**PROBLEM DESCRIPTION**.
All of the entries below need repeating exactly, apart from their images.

(Modification records)
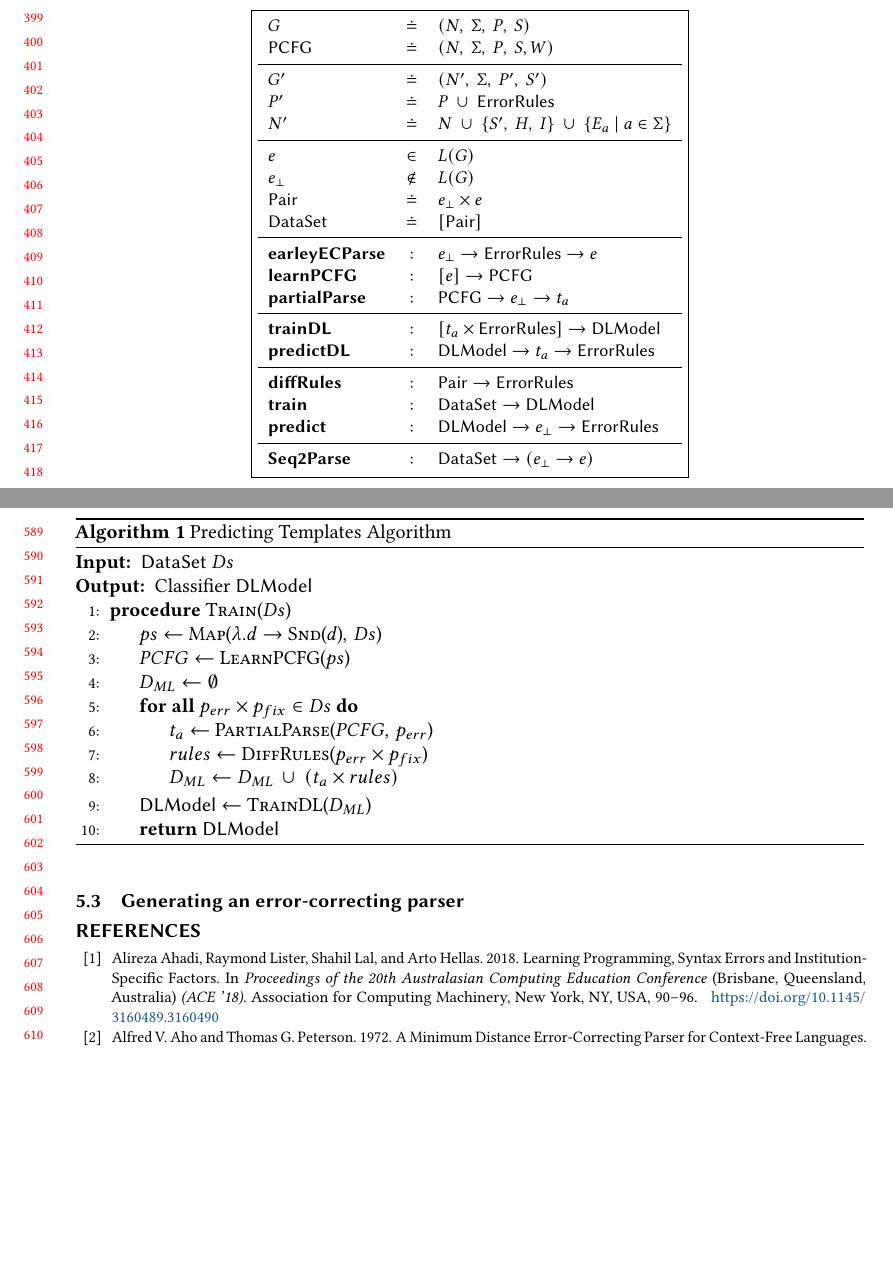
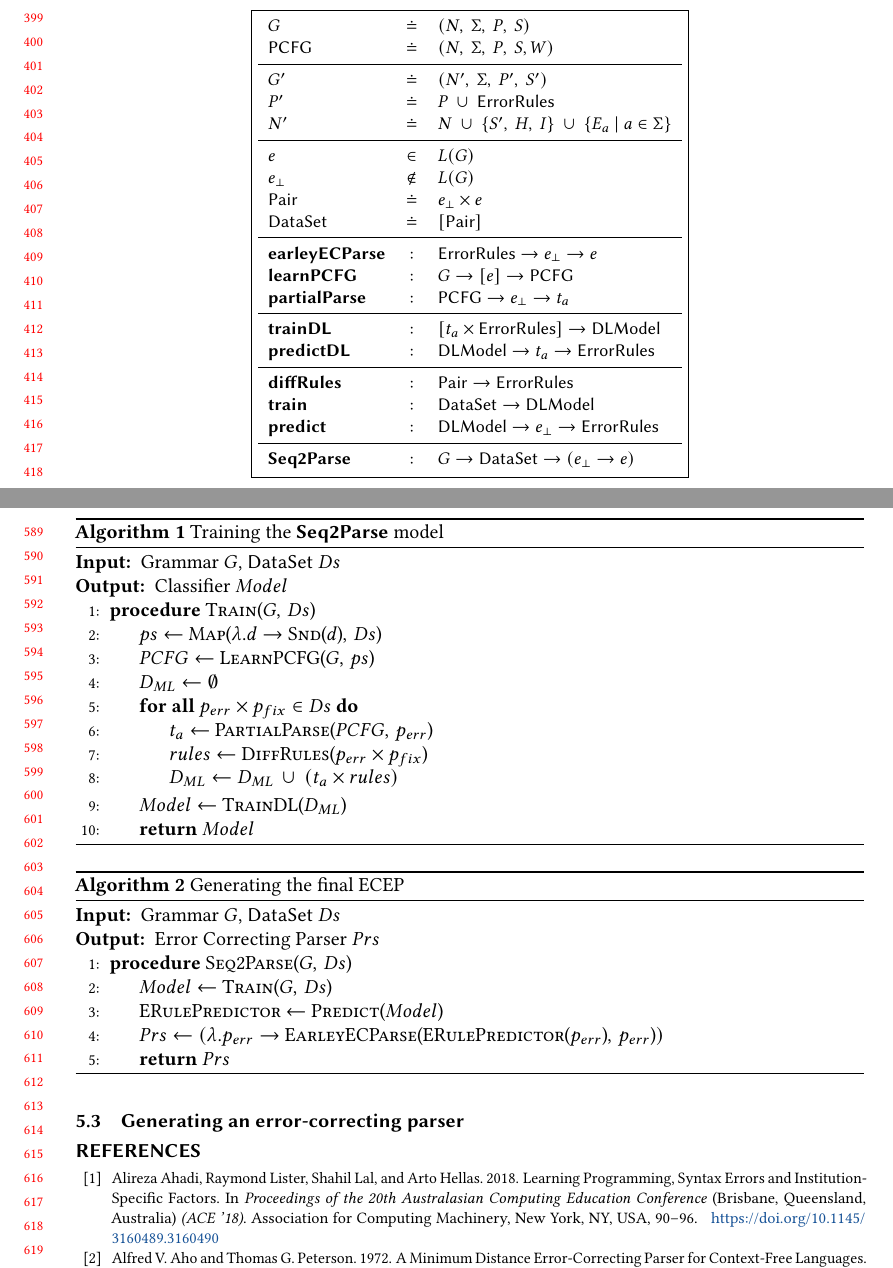
Before and after one commit to gsakkas/seq2parse, a LaTeX paper (paper/oopsla22-submission/main.tex, which reads paper/oopsla22-submission/api.tex, paper/oopsla22-submission/ecep-algo.tex, paper/oopsla22-submission/training-classifier.tex): two parts of pages 9 and 13 of 14, joined at a grey line, cut so that both start at the same text, the shorter picture padded with empty space. Compiled offline with pdfLaTeX.

Commit message:
Added ECEP generator algorithm

```diff
--- a/paper/oopsla22-submission/api.tex
+++ b/paper/oopsla22-submission/api.tex
@@ -17,8 +17,8 @@
     \pairsym       & \defeq & e_{\bot} \times e \\
     \datasetsym    & \defeq & \List{\pairsym} \\
     \midrule
-    \ecepsym       & : & e_{\bot} \to \errorrulessym \to e \\
-    \learnPCFGsym  & : & \List{e} \to \pcfgsym \\
+    \ecepsym       & : & \errorrulessym \to e_{\bot} \to e \\
+    \learnPCFGsym  & : & G \to \List{e} \to \pcfgsym \\
     \partialsym    & : & \pcfgsym \to e_{\bot} \to t_a  \\
     \midrule
     \trainDLsym    & : & \List{t_a \times \errorrulessym} \to \Model \\
@@ -28,7 +28,7 @@
     \trainsym      & : & \datasetsym \to \Model \\
     \predictsym    & : & \Model \to e_{\bot} \to \errorrulessym \\
     \midrule
-    \systemsym     & : & \datasetsym \to (e_{\bot} \to e) \\
+    \systemsym     & : & G \to \datasetsym \to (e_{\bot} \to e) \\
   \end{array}
   }
   \]
--- /dev/null
+++ b/paper/oopsla22-submission/ecep-algo.tex
@@ -0,0 +1,16 @@
+\begin{algorithm}[t]
+    \caption{Generating the final ECEP}
+    \label{algo:ecep-algo}
+    \renewcommand{\algorithmicrequire}{\textbf{Input:}}
+    \renewcommand{\algorithmicensure}{\textbf{Output:}}
+    \begin{algorithmic}[1]
+    \Require{Grammar $G$, $\datasetsym\ Ds$}
+    \Ensure{Error Correcting Parser $Prs$}
+    \Procedure{Seq2Parse}{$G,\,Ds$}
+    \State $Model \gets$ \Call{Train}{$G,\,Ds$}
+    \State \textsc{ERulePredictor} $\gets$ \Call{Predict}{$Model$}
+    \State $Prs \gets (\lambda.\pbad \to$ \Call{EarleyECParse}{\Call{ERulePredictor}{$\pbad$}$,\,\pbad$}$)$
+    \State \Return{$Prs$}
+    \EndProcedure
+    \end{algorithmic}
+\end{algorithm}
--- a/paper/oopsla22-submission/training-classifier.tex
+++ b/paper/oopsla22-submission/training-classifier.tex
@@ -1,22 +1,22 @@
 \begin{algorithm}[t]
-    \caption{Predicting Templates Algorithm}
-    \label{algo:predict-algo}
+    \caption{Training the $\systemsym$ model}
+    \label{algo:training-classifier}
     \renewcommand{\algorithmicrequire}{\textbf{Input:}}
     \renewcommand{\algorithmicensure}{\textbf{Output:}}
     \begin{algorithmic}[1]
-    \Require{$\datasetsym\ Ds$}
-    \Ensure{Classifier $\Model$}
-    \Procedure{Train}{$Ds$}
+    \Require{Grammar $G$, $\datasetsym\ Ds$}
+    \Ensure{Classifier $Model$}
+    \Procedure{Train}{$G,\,Ds$}
     \State $ps \gets$ \Call{Map}{$\lambda.d \to$ \Call{Snd}{$d$}$,\,Ds$}
-    \State $PCFG \gets$ \Call{LearnPCFG}{$ps$}
+    \State $PCFG \gets$ \Call{LearnPCFG}{$G,\,ps$}
     \State $D_{ML} \gets \emptyset$
     \ForAll{$\pbad \times \pfix \in Ds$}
       \State $t_a \gets$ \Call{PartialParse}{$PCFG,\,\pbad$}
       \State $rules \gets$ \Call{DiffRules}{$\pbad \times \pfix$}
       \State $D_{ML} \gets D_{ML}\,\cup\ (t_a \times rules)$
     \EndFor
-    \State $\Model \gets$ \Call{TrainDL}{$D_{ML}$}
-    \State \Return{$\Model$}
+    \State $Model \gets$ \Call{TrainDL}{$D_{ML}$}
+    \State \Return{$Model$}
     \EndProcedure
     \end{algorithmic}
 \end{algorithm}
```
Also changed, not shown: paper/oopsla22-submission/local-repair.tex (deleted, +0 -36 lines), paper/oopsla22-submission/whole-system.tex (+2 -0 lines).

**COMPLETED TASK**.
Before and after one commit to gsakkas/seq2parse, a LaTeX paper (paper/oopsla22-submission/main.tex, which reads paper/oopsla22-submission/api.tex, paper/oopsla22-submission/ecep-algo.tex, paper/oopsla22-submission/training-classifier.tex): two parts of pages 9 and 13 of 14, joined at a grey line, cut so that both start at the same text, the shorter picture padded with empty space. Compiled offline with pdfLaTeX.

Commit message:
Added ECEP generator algorithm

```diff
--- a/paper/oopsla22-submission/api.tex
+++ b/paper/oopsla22-submission/api.tex
@@ -17,8 +17,8 @@
     \pairsym       & \defeq & e_{\bot} \times e \\
     \datasetsym    & \defeq & \List{\pairsym} \\
     \midrule
-    \ecepsym       & : & e_{\bot} \to \errorrulessym \to e \\
-    \learnPCFGsym  & : & \List{e} \to \pcfgsym \\
+    \ecepsym       & : & \errorrulessym \to e_{\bot} \to e \\
+    \learnPCFGsym  & : & G \to \List{e} \to \pcfgsym \\
     \partialsym    & : & \pcfgsym \to e_{\bot} \to t_a  \\
     \midrule
     \trainDLsym    & : & \List{t_a \times \errorrulessym} \to \Model \\
@@ -28,7 +28,7 @@
     \trainsym      & : & \datasetsym \to \Model \\
     \predictsym    & : & \Model \to e_{\bot} \to \errorrulessym \\
     \midrule
-    \systemsym     & : & \datasetsym \to (e_{\bot} \to e) \\
+    \systemsym     & : & G \to \datasetsym \to (e_{\bot} \to e) \\
   \end{array}
   }
   \]
--- /dev/null
+++ b/paper/oopsla22-submission/ecep-algo.tex
@@ -0,0 +1,16 @@
+\begin{algorithm}[t]
+    \caption{Generating the final ECEP}
+    \label{algo:ecep-algo}
+    \renewcommand{\algorithmicrequire}{\textbf{Input:}}
+    \renewcommand{\algorithmicensure}{\textbf{Output:}}
+    \begin{algorithmic}[1]
+    \Require{Grammar $G$, $\datasetsym\ Ds$}
+    \Ensure{Error Correcting Parser $Prs$}
+    \Procedure{Seq2Parse}{$G,\,Ds$}
+    \State $Model \gets$ \Call{Train}{$G,\,Ds$}
+    \State \textsc{ERulePredictor} $\gets$ \Call{Predict}{$Model$}
+    \State $Prs \gets (\lambda.\pbad \to$ \Call{EarleyECParse}{\Call{ERulePredictor}{$\pbad$}$,\,\pbad$}$)$
+    \State \Return{$Prs$}
+    \EndProcedure
+    \end{algorithmic}
+\end{algorithm}
--- a/paper/oopsla22-submission/training-classifier.tex
+++ b/paper/oopsla22-submission/training-classifier.tex
@@ -1,22 +1,22 @@
 \begin{algorithm}[t]
-    \caption{Predicting Templates Algorithm}
-    \label{algo:predict-algo}
+    \caption{Training the $\systemsym$ model}
+    \label{algo:training-classifier}
     \renewcommand{\algorithmicrequire}{\textbf{Input:}}
     \renewcommand{\algorithmicensure}{\textbf{Output:}}
     \begin{algorithmic}[1]
-    \Require{$\datasetsym\ Ds$}
-    \Ensure{Classifier $\Model$}
-    \Procedure{Train}{$Ds$}
+    \Require{Grammar $G$, $\datasetsym\ Ds$}
+    \Ensure{Classifier $Model$}
+    \Procedure{Train}{$G,\,Ds$}
     \State $ps \gets$ \Call{Map}{$\lambda.d \to$ \Call{Snd}{$d$}$,\,Ds$}
-    \State $PCFG \gets$ \Call{LearnPCFG}{$ps$}
+    \State $PCFG \gets$ \Call{LearnPCFG}{$G,\,ps$}
     \State $D_{ML} \gets \emptyset$
     \ForAll{$\pbad \times \pfix \in Ds$}
       \State $t_a \gets$ \Call{PartialParse}{$PCFG,\,\pbad$}
       \State $rules \gets$ \Call{DiffRules}{$\pbad \times \pfix$}
       \State $D_{ML} \gets D_{ML}\,\cup\ (t_a \times rules)$
     \EndFor
-    \State $\Model \gets$ \Call{TrainDL}{$D_{ML}$}
-    \State \Return{$\Model$}
+    \State $Model \gets$ \Call{TrainDL}{$D_{ML}$}
+    \State \Return{$Model$}
     \EndProcedure
     \end{algorithmic}
 \end{algorithm}
```
Also changed, not shown: paper/oopsla22-submission/local-repair.tex (deleted, +0 -36 lines), paper/oopsla22-submission/whole-system.tex (+2 -0 lines).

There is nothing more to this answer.